Tally the lines in the records underneath that contain the string "only", and state the figure by itself.

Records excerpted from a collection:
......

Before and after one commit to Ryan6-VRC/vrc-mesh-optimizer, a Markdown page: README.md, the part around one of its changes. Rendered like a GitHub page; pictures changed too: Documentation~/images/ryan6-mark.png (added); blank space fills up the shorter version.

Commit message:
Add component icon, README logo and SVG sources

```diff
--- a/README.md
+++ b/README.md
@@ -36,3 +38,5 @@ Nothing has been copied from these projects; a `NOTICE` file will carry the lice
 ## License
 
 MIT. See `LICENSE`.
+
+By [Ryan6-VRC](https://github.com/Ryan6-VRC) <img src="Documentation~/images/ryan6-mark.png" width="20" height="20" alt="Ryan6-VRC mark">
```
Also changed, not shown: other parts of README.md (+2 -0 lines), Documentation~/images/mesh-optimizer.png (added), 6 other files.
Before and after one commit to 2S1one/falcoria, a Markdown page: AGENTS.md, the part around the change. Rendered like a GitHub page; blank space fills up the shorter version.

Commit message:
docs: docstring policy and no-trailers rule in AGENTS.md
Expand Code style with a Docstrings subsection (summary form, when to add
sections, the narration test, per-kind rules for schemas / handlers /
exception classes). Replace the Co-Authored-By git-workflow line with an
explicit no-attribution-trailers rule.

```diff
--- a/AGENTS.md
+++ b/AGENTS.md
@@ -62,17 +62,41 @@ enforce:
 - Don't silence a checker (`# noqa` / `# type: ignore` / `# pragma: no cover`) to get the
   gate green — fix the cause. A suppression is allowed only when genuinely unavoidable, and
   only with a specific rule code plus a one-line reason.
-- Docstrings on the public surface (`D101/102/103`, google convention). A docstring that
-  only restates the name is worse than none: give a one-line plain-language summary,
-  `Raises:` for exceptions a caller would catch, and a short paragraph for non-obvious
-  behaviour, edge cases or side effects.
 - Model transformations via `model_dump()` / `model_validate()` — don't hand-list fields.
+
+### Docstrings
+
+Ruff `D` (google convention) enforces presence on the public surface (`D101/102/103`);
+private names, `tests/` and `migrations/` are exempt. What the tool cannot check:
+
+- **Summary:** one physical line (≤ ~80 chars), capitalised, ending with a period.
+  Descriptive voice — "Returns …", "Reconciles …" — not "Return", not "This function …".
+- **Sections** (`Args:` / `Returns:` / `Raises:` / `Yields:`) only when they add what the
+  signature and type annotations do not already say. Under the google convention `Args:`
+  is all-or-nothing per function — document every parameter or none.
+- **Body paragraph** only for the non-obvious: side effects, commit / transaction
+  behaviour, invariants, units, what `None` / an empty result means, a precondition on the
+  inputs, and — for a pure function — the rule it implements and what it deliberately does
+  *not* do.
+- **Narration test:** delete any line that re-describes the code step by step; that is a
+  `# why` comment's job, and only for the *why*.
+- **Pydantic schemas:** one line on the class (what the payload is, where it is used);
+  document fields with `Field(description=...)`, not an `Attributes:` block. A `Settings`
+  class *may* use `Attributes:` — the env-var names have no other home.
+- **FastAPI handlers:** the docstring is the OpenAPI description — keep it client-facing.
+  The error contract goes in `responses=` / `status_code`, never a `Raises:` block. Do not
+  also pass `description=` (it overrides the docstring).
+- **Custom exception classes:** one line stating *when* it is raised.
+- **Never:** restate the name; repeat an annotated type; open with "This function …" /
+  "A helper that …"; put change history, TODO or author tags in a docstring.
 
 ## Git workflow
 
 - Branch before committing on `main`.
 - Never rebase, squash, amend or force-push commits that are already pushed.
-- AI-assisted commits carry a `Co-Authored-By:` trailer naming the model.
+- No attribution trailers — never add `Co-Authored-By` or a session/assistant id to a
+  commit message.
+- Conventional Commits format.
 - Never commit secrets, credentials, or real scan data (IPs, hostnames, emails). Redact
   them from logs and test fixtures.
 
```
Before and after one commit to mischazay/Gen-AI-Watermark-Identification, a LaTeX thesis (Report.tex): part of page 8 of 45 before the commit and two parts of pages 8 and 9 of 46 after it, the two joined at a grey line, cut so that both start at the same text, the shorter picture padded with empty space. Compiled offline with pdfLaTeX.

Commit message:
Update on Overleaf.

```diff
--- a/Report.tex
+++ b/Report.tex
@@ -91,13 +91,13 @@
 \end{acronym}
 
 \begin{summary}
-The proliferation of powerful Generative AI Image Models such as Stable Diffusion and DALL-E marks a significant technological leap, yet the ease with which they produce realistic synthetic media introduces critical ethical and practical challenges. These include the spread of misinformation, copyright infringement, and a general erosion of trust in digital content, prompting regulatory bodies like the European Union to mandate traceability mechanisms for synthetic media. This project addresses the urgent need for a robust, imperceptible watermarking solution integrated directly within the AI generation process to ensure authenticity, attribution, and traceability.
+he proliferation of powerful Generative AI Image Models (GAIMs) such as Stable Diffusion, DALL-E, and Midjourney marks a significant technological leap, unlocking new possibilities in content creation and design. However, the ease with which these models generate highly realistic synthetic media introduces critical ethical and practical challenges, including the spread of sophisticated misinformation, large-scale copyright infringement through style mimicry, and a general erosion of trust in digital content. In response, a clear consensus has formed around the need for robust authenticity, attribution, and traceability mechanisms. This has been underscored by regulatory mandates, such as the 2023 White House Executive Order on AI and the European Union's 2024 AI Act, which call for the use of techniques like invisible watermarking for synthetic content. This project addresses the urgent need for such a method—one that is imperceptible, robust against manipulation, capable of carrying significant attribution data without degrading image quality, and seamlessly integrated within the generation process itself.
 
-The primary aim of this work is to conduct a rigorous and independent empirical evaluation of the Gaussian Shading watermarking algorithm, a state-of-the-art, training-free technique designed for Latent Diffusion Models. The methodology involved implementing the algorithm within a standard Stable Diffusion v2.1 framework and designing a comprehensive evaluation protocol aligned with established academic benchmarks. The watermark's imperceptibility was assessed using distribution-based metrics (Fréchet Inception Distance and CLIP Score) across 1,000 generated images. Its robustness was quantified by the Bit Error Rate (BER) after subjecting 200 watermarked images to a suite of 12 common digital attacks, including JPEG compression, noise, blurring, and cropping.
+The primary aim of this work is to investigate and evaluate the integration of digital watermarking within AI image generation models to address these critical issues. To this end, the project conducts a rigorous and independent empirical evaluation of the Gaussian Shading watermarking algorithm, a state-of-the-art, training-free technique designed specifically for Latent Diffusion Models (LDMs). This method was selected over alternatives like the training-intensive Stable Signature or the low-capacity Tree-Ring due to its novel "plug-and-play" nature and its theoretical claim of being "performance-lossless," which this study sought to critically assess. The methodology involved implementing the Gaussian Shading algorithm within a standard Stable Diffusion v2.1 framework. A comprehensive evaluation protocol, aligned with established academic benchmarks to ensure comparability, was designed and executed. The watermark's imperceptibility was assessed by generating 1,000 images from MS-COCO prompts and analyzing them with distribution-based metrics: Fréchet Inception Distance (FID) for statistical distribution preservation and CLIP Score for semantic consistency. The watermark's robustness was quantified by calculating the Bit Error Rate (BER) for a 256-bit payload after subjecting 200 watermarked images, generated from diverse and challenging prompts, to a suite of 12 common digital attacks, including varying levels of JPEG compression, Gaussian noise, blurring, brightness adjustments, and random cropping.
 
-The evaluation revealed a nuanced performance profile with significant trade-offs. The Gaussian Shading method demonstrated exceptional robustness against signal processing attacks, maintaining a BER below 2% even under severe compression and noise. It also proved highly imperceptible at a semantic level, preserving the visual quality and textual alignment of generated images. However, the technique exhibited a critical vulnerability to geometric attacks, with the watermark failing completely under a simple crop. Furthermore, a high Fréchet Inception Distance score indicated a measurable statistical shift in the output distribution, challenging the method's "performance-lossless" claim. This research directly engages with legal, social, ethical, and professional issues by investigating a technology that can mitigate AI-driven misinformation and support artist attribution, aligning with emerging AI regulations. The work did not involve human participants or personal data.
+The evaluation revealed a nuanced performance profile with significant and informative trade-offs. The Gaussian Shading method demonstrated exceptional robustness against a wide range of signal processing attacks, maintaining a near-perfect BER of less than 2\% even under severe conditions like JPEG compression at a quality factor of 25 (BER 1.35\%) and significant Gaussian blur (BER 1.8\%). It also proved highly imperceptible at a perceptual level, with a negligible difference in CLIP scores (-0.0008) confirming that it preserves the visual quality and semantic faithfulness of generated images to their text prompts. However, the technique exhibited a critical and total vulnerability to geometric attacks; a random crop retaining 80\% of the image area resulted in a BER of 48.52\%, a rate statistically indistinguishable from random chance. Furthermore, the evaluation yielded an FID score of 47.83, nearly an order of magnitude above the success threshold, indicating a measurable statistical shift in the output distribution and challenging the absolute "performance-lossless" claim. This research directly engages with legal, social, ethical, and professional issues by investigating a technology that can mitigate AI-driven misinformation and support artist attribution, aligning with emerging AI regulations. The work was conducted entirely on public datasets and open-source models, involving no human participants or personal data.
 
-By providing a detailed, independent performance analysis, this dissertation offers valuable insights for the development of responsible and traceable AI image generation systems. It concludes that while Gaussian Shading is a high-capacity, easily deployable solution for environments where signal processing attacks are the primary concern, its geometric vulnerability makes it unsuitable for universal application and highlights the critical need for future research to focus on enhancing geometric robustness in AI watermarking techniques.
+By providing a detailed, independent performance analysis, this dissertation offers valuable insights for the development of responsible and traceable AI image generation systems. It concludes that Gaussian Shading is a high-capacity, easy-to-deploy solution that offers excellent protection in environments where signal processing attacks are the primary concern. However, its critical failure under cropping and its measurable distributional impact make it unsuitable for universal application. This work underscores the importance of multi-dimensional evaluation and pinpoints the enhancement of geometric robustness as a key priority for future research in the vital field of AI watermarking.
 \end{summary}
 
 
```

......

Exercise solution
6